REQUIREMENT - Scan the entries below, and for each line that includes the word "true", make a copy.

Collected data
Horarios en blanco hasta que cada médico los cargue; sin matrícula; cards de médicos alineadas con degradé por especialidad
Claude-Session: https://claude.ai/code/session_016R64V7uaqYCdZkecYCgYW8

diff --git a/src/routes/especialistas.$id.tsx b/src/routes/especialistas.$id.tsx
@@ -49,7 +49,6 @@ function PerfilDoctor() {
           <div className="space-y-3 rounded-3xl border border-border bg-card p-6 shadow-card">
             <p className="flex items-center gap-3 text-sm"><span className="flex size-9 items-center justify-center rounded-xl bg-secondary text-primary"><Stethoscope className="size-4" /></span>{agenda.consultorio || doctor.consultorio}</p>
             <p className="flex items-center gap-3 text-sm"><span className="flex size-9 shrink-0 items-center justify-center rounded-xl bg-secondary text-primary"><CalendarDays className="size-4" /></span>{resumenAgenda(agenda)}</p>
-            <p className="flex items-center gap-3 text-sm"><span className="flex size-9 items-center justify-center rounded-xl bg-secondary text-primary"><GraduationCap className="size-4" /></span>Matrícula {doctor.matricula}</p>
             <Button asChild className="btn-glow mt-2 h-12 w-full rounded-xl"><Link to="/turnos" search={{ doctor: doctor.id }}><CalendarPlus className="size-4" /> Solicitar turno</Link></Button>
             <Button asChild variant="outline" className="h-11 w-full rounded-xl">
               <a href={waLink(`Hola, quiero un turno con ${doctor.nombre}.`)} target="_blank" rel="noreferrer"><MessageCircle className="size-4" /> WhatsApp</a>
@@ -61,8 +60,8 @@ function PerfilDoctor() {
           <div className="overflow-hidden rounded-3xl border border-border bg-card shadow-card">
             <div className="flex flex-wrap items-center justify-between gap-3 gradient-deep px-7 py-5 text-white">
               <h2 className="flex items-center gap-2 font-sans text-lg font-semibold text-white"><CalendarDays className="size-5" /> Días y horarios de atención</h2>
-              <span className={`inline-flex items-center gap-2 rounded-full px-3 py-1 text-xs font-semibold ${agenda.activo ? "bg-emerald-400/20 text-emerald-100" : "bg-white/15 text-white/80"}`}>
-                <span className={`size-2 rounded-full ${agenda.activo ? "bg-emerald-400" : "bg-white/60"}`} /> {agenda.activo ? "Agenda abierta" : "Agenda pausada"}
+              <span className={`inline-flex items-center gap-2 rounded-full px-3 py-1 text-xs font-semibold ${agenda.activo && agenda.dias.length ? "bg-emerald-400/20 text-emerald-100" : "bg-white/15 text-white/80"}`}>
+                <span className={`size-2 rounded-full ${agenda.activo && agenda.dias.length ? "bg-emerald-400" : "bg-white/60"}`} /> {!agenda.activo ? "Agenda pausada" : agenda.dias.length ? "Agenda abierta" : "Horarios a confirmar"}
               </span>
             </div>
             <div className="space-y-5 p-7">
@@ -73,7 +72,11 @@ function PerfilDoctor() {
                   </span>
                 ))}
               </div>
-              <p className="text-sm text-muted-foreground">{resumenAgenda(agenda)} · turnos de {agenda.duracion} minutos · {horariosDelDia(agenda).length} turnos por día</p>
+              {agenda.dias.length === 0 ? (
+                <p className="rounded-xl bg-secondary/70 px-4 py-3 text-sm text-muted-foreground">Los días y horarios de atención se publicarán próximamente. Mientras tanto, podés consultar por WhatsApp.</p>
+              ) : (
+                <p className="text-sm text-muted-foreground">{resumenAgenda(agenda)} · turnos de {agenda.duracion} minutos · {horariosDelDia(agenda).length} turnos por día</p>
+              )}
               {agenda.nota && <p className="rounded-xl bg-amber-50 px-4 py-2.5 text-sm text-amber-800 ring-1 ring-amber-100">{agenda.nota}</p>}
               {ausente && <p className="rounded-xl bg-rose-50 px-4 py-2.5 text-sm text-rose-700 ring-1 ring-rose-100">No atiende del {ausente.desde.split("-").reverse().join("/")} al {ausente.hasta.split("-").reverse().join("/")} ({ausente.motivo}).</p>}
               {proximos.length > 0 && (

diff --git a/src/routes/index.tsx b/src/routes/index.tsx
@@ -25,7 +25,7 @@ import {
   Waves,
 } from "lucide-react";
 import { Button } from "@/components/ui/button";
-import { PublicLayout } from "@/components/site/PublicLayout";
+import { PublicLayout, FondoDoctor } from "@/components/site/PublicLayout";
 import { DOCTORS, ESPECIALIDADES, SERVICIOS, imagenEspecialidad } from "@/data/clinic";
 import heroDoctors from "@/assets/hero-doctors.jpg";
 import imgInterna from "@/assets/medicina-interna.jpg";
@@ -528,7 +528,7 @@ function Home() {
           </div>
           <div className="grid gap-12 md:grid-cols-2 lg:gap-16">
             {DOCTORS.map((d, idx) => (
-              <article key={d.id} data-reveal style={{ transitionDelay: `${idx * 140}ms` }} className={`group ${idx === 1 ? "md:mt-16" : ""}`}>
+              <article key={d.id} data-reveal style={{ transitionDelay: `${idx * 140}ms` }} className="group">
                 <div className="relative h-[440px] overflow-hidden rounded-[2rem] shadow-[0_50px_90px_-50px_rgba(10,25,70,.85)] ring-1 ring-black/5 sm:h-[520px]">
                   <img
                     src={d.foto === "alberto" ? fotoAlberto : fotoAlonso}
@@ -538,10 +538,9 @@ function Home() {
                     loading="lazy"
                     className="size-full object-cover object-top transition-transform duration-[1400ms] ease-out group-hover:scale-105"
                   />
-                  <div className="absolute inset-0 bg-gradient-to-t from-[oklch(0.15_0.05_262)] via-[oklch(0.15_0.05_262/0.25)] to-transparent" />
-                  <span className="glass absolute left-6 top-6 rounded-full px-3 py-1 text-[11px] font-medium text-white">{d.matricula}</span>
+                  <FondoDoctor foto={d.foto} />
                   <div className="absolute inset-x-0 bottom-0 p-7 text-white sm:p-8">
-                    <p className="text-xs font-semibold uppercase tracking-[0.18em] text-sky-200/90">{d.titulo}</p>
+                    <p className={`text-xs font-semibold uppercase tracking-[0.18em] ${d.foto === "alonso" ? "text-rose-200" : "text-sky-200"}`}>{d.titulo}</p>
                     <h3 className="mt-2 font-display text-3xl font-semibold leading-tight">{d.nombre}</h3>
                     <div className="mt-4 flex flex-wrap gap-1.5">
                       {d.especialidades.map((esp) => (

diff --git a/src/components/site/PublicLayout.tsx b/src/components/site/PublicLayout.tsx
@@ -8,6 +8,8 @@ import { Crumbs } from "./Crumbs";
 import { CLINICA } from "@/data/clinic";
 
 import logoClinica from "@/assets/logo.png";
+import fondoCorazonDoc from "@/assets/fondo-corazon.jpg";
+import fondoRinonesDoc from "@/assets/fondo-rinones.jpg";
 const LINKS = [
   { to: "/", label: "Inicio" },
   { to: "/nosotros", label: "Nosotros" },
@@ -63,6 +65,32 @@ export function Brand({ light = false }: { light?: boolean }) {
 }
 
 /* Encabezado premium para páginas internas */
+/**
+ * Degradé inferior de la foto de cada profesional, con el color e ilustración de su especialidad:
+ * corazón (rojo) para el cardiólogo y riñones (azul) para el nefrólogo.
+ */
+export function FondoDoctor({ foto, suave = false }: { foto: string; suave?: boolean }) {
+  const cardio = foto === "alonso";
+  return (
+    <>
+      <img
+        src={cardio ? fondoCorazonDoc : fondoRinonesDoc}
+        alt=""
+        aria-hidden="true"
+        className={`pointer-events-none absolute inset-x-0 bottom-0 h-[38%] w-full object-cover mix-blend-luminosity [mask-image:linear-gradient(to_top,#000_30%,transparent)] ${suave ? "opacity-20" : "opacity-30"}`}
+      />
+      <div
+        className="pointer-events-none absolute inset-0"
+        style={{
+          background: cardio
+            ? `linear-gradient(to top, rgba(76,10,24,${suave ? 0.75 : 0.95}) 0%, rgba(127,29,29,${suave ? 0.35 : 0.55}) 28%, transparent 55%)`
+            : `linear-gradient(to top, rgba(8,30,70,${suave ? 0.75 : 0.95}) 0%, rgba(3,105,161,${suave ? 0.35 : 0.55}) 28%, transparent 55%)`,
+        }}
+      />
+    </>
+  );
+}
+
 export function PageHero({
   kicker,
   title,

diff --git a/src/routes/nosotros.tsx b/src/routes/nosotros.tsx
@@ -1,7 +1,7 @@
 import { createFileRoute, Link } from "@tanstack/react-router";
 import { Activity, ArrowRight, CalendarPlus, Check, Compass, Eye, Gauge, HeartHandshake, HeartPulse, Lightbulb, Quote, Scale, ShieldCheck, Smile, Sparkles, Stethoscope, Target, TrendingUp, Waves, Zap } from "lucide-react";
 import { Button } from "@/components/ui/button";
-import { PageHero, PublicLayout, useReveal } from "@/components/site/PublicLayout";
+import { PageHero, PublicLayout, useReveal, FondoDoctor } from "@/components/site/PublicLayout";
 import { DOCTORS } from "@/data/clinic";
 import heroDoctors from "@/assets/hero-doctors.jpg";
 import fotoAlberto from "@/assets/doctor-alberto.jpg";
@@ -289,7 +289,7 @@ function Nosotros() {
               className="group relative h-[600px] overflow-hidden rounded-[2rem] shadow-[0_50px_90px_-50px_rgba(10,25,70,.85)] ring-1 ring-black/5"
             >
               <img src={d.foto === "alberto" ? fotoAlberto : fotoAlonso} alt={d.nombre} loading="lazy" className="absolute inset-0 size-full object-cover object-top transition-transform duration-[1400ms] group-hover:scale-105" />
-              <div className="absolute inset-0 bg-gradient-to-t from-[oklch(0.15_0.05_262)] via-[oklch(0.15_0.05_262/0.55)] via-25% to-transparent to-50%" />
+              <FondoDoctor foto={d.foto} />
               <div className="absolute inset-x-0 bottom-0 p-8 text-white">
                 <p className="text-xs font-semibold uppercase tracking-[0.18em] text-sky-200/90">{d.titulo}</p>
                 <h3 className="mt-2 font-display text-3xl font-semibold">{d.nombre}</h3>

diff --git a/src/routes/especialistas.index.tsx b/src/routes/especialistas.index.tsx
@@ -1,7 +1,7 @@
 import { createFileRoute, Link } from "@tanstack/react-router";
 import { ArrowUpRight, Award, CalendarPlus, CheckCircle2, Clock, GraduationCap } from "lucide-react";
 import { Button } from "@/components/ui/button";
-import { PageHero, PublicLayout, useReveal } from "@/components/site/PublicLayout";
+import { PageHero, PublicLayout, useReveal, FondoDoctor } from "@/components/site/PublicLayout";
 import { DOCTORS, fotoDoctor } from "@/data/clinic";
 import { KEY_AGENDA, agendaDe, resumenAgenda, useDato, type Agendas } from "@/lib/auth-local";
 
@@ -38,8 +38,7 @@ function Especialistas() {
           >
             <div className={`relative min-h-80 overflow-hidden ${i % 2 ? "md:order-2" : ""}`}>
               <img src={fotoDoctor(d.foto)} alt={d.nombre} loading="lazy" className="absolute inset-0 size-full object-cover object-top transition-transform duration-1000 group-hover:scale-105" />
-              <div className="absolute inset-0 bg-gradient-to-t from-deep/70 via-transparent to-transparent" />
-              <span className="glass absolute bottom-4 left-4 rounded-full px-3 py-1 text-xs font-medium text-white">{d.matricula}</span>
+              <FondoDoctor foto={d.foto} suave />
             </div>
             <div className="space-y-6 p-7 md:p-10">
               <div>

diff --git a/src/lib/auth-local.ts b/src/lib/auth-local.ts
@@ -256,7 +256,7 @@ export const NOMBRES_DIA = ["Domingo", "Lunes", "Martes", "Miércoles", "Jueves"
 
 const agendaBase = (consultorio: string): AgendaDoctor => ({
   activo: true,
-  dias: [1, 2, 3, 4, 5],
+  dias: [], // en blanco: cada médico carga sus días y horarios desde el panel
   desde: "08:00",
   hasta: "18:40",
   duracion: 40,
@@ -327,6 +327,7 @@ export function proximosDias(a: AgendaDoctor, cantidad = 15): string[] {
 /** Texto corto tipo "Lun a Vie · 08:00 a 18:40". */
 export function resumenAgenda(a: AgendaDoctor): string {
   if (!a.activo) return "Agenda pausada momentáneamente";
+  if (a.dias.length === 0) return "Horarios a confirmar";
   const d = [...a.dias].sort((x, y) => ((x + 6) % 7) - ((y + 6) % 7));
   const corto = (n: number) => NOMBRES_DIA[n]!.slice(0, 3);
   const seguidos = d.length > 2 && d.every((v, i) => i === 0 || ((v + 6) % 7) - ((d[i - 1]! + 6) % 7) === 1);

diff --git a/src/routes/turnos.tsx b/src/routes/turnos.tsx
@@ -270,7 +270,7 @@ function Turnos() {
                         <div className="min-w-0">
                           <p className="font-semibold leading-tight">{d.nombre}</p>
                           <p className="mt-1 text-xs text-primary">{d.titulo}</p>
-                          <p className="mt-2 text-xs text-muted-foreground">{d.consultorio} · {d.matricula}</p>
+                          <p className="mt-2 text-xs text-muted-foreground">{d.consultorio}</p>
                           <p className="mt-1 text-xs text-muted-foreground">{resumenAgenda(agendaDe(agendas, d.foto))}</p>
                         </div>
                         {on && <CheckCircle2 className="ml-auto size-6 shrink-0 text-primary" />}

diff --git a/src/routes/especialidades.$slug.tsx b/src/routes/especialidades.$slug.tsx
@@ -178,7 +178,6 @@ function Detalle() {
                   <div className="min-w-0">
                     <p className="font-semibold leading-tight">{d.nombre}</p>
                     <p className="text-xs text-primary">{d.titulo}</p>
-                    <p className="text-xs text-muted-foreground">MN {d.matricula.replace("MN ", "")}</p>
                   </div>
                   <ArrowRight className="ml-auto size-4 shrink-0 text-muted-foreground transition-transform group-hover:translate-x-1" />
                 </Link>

* * *

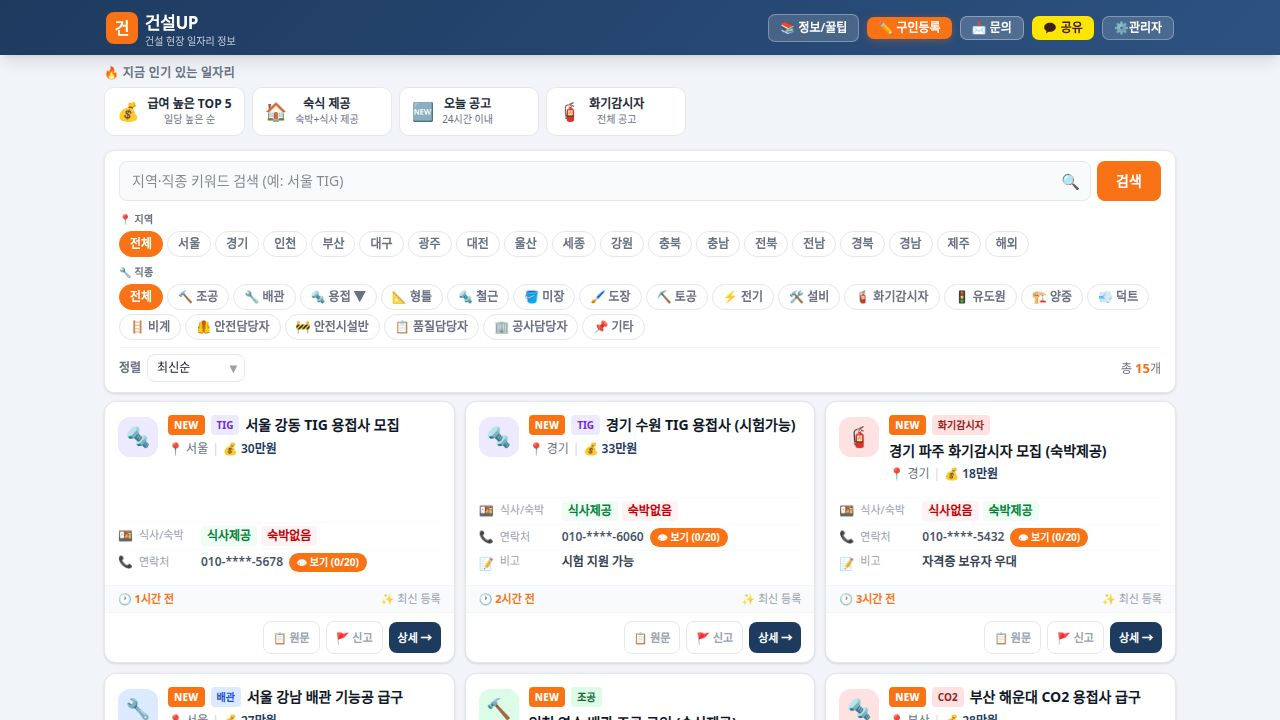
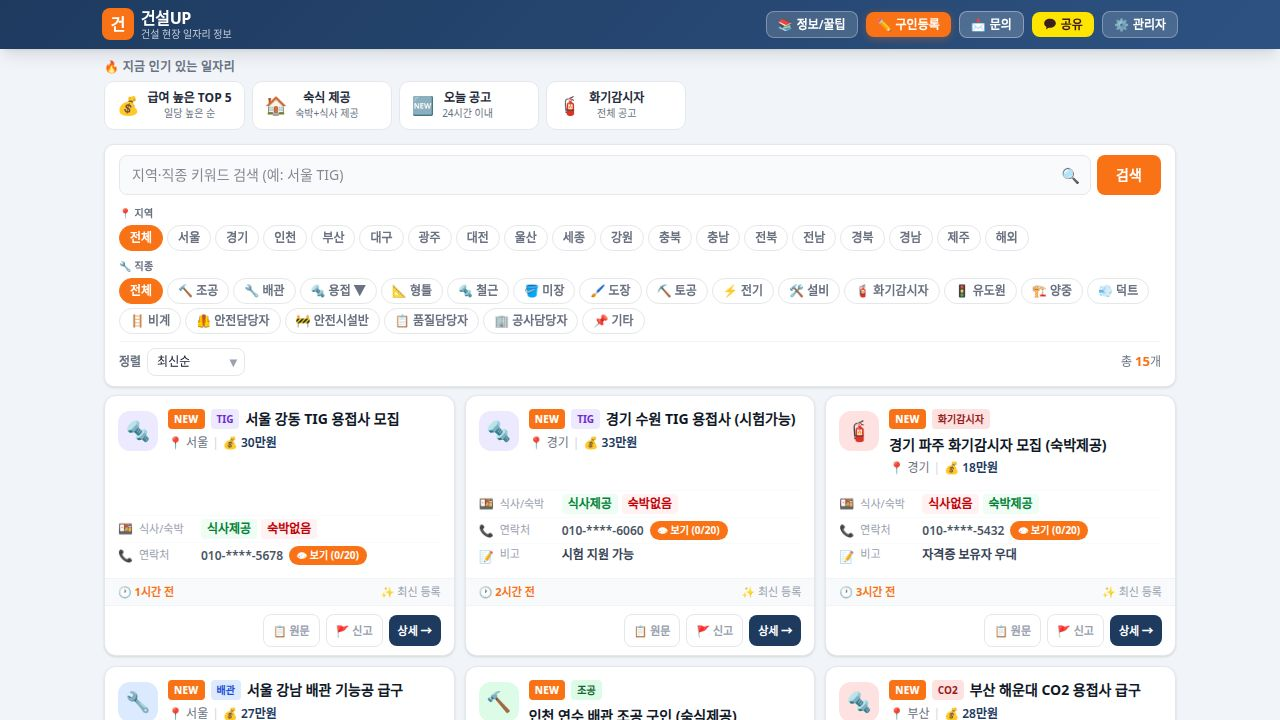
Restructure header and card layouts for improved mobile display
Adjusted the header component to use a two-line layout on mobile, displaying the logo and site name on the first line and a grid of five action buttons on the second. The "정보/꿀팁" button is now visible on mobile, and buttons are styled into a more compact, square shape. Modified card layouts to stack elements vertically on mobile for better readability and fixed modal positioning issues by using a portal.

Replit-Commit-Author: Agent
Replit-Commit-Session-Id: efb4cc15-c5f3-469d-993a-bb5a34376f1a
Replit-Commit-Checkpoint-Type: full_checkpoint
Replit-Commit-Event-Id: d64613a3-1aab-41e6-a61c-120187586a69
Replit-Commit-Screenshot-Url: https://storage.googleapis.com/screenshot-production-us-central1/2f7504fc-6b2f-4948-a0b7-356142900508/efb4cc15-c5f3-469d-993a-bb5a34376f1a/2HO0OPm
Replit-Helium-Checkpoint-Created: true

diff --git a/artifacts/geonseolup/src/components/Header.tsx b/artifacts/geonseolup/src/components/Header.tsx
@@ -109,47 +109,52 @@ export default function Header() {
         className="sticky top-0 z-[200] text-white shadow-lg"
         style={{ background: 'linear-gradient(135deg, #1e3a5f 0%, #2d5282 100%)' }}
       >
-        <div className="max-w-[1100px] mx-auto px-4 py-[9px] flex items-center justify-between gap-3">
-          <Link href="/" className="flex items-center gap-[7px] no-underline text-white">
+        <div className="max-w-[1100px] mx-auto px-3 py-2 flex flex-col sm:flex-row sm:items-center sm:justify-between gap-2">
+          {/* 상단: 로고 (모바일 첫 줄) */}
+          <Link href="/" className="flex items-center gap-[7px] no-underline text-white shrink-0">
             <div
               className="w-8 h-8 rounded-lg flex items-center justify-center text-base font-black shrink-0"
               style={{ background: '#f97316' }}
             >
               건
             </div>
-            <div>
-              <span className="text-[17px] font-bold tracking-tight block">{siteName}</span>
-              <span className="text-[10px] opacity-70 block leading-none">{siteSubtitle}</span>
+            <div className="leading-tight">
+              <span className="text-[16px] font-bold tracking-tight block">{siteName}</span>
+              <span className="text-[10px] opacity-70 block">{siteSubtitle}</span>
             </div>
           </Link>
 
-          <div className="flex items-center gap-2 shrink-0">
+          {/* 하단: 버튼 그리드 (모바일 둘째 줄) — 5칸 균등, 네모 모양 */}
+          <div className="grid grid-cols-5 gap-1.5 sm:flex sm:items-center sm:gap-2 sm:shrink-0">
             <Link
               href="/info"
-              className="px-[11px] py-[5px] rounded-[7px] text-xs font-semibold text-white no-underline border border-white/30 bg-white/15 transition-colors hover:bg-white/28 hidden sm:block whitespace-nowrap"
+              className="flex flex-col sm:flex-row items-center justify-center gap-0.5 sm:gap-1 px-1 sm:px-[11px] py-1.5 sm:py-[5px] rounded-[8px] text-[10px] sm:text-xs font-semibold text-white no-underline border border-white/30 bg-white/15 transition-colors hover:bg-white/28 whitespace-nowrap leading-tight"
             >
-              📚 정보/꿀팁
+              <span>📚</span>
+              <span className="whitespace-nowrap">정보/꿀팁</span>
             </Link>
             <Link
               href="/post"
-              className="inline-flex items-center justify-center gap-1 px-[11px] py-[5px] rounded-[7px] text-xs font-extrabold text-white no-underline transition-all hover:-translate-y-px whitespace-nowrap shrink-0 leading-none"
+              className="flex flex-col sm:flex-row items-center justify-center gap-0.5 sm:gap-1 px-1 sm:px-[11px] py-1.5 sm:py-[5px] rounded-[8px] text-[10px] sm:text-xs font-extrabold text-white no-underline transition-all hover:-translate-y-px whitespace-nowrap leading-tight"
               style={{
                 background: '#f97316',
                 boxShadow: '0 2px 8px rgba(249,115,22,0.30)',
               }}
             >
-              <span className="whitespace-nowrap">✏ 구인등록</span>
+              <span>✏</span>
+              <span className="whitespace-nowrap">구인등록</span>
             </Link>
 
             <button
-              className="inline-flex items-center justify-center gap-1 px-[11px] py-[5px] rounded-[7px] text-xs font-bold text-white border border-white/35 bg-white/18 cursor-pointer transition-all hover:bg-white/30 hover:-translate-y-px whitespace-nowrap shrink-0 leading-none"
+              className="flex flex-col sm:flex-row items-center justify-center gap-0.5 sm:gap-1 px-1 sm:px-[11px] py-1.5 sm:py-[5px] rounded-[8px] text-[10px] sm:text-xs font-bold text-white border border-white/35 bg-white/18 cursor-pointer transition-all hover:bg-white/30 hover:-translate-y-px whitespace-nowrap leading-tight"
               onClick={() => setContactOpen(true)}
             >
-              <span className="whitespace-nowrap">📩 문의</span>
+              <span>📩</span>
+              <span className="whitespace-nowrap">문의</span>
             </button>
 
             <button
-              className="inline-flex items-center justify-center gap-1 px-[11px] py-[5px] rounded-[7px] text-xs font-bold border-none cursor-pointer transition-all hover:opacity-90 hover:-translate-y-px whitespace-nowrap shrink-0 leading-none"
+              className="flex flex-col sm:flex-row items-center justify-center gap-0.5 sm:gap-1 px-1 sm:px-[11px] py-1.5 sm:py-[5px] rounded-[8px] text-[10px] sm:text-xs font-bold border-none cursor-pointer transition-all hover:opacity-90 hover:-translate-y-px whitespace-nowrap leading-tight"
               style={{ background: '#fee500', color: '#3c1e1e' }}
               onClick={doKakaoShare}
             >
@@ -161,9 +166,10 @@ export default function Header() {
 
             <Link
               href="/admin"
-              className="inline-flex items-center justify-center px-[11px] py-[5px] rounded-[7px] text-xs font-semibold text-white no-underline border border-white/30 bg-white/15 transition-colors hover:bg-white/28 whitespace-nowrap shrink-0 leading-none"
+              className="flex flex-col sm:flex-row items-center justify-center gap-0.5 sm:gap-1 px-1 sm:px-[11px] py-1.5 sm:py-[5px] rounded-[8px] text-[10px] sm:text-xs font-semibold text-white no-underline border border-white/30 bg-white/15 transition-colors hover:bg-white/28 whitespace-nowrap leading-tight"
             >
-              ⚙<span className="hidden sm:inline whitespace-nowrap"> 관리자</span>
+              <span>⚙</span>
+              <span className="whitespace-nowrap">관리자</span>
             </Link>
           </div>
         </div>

RESULT OF THE EXERCISE -
+        aria-hidden="true"
   activo: true,
Replit-Helium-Checkpoint-Created: true
               onClick={() => setContactOpen(true)}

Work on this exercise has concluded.